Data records
Segment Open

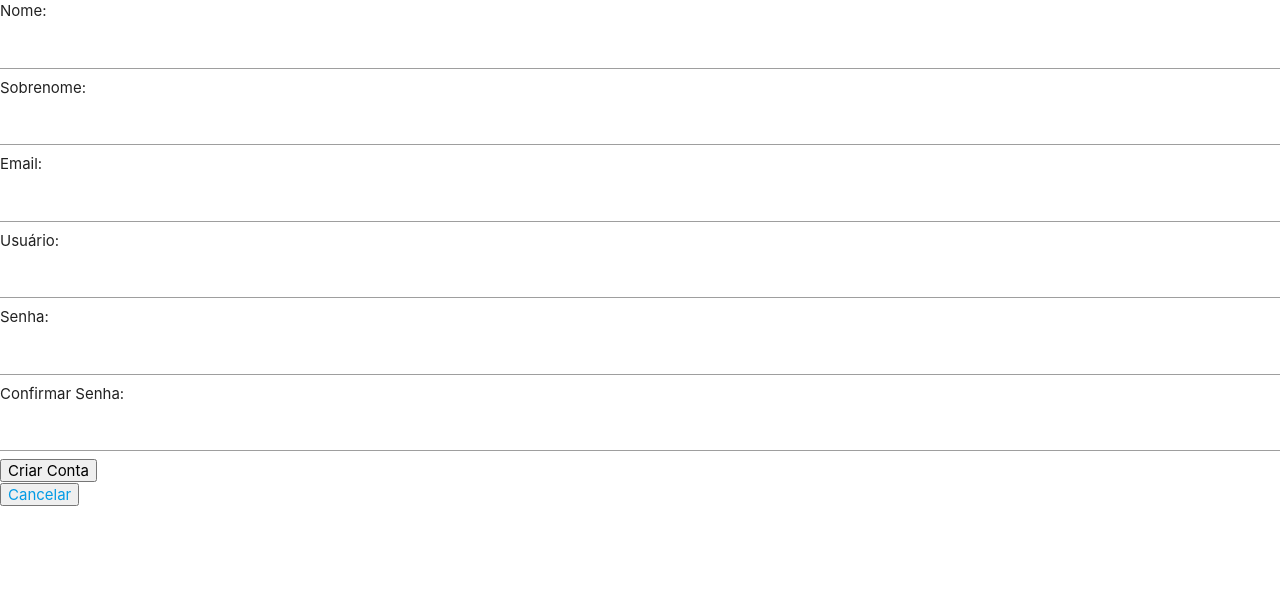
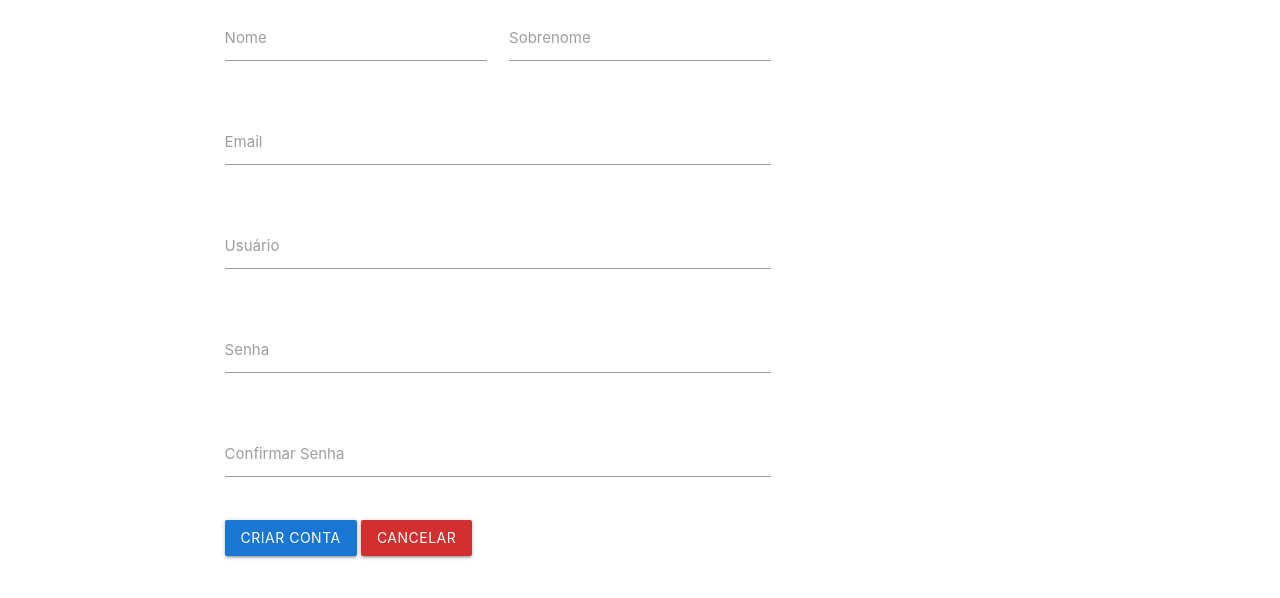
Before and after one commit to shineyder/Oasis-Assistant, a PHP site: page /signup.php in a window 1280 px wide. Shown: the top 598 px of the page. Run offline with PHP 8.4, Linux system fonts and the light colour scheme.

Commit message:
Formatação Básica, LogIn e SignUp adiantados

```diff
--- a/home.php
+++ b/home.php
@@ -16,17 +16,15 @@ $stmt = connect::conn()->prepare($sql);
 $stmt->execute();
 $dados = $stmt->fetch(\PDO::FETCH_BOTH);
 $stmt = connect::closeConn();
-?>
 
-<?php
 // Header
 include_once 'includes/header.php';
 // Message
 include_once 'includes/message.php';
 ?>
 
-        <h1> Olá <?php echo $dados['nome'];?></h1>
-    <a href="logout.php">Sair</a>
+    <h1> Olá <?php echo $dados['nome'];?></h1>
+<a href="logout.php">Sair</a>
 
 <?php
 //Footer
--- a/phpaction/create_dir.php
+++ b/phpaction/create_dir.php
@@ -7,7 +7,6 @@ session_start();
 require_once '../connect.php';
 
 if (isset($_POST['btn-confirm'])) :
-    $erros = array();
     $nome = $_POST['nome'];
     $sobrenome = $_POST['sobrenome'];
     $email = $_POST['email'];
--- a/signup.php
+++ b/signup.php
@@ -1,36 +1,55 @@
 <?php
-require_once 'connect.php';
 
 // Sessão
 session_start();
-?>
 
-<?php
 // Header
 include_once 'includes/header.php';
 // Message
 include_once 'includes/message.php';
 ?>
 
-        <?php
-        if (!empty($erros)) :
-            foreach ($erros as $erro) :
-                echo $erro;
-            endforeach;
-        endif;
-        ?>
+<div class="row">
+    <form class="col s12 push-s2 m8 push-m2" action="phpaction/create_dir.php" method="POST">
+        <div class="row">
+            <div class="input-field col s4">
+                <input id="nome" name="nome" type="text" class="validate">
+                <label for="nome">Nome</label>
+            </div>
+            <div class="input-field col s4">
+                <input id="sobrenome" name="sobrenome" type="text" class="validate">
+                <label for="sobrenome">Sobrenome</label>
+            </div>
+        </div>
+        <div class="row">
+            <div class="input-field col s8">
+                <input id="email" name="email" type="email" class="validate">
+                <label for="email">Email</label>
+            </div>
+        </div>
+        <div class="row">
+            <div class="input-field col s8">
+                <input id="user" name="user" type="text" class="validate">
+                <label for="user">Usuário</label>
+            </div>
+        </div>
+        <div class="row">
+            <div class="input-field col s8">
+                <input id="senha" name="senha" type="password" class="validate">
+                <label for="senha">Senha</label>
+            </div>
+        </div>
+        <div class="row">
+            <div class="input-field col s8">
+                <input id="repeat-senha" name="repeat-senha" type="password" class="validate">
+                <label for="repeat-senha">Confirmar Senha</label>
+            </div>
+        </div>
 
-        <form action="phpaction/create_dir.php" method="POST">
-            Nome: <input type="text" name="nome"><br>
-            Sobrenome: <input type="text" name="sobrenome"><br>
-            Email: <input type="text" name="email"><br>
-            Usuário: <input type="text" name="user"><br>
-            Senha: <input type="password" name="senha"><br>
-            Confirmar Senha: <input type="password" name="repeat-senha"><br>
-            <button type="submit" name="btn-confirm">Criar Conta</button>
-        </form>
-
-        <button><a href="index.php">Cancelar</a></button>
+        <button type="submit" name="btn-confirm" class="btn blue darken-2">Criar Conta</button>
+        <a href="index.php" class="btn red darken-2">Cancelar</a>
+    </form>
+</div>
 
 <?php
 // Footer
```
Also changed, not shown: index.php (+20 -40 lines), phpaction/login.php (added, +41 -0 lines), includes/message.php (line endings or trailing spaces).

Segment Closed

» What is required
What is needed is a verbatim copy of every entry, with the pictures omitted.

» Solution to this task
Before and after one commit to shineyder/Oasis-Assistant, a PHP site: page /signup.php in a window 1280 px wide. Shown: the top 598 px of the page. Run offline with PHP 8.4, Linux system fonts and the light colour scheme.

Commit message:
Formatação Básica, LogIn e SignUp adiantados

```diff
--- a/home.php
+++ b/home.php
@@ -16,17 +16,15 @@ $stmt = connect::conn()->prepare($sql);
 $stmt->execute();
 $dados = $stmt->fetch(\PDO::FETCH_BOTH);
 $stmt = connect::closeConn();
-?>
 
-<?php
 // Header
 include_once 'includes/header.php';
 // Message
 include_once 'includes/message.php';
 ?>
 
-        <h1> Olá <?php echo $dados['nome'];?></h1>
-    <a href="logout.php">Sair</a>
+    <h1> Olá <?php echo $dados['nome'];?></h1>
+<a href="logout.php">Sair</a>
 
 <?php
 //Footer
--- a/phpaction/create_dir.php
+++ b/phpaction/create_dir.php
@@ -7,7 +7,6 @@ session_start();
 require_once '../connect.php';
 
 if (isset($_POST['btn-confirm'])) :
-    $erros = array();
     $nome = $_POST['nome'];
     $sobrenome = $_POST['sobrenome'];
     $email = $_POST['email'];
--- a/signup.php
+++ b/signup.php
@@ -1,36 +1,55 @@
 <?php
-require_once 'connect.php';
 
 // Sessão
 session_start();
-?>
 
-<?php
 // Header
 include_once 'includes/header.php';
 // Message
 include_once 'includes/message.php';
 ?>
 
-        <?php
-        if (!empty($erros)) :
-            foreach ($erros as $erro) :
-                echo $erro;
-            endforeach;
-        endif;
-        ?>
+<div class="row">
+    <form class="col s12 push-s2 m8 push-m2" action="phpaction/create_dir.php" method="POST">
+        <div class="row">
+            <div class="input-field col s4">
+                <input id="nome" name="nome" type="text" class="validate">
+                <label for="nome">Nome</label>
+            </div>
+            <div class="input-field col s4">
+                <input id="sobrenome" name="sobrenome" type="text" class="validate">
+                <label for="sobrenome">Sobrenome</label>
+            </div>
+        </div>
+        <div class="row">
+            <div class="input-field col s8">
+                <input id="email" name="email" type="email" class="validate">
+                <label for="email">Email</label>
+            </div>
+        </div>
+        <div class="row">
+            <div class="input-field col s8">
+                <input id="user" name="user" type="text" class="validate">
+                <label for="user">Usuário</label>
+            </div>
+        </div>
+        <div class="row">
+            <div class="input-field col s8">
+                <input id="senha" name="senha" type="password" class="validate">
+                <label for="senha">Senha</label>
+            </div>
+        </div>
+        <div class="row">
+            <div class="input-field col s8">
+                <input id="repeat-senha" name="repeat-senha" type="password" class="validate">
+                <label for="repeat-senha">Confirmar Senha</label>
+            </div>
+        </div>
 
-        <form action="phpaction/create_dir.php" method="POST">
-            Nome: <input type="text" name="nome"><br>
-            Sobrenome: <input type="text" name="sobrenome"><br>
-            Email: <input type="text" name="email"><br>
-            Usuário: <input type="text" name="user"><br>
-            Senha: <input type="password" name="senha"><br>
-            Confirmar Senha: <input type="password" name="repeat-senha"><br>
-            <button type="submit" name="btn-confirm">Criar Conta</button>
-        </form>
-
-        <button><a href="index.php">Cancelar</a></button>
+        <button type="submit" name="btn-confirm" class="btn blue darken-2">Criar Conta</button>
+        <a href="index.php" class="btn red darken-2">Cancelar</a>
+    </form>
+</div>
 
 <?php
 // Footer
```
Also changed, not shown: index.php (+20 -40 lines), phpaction/login.php (added, +41 -0 lines), includes/message.php (line endings or trailing spaces).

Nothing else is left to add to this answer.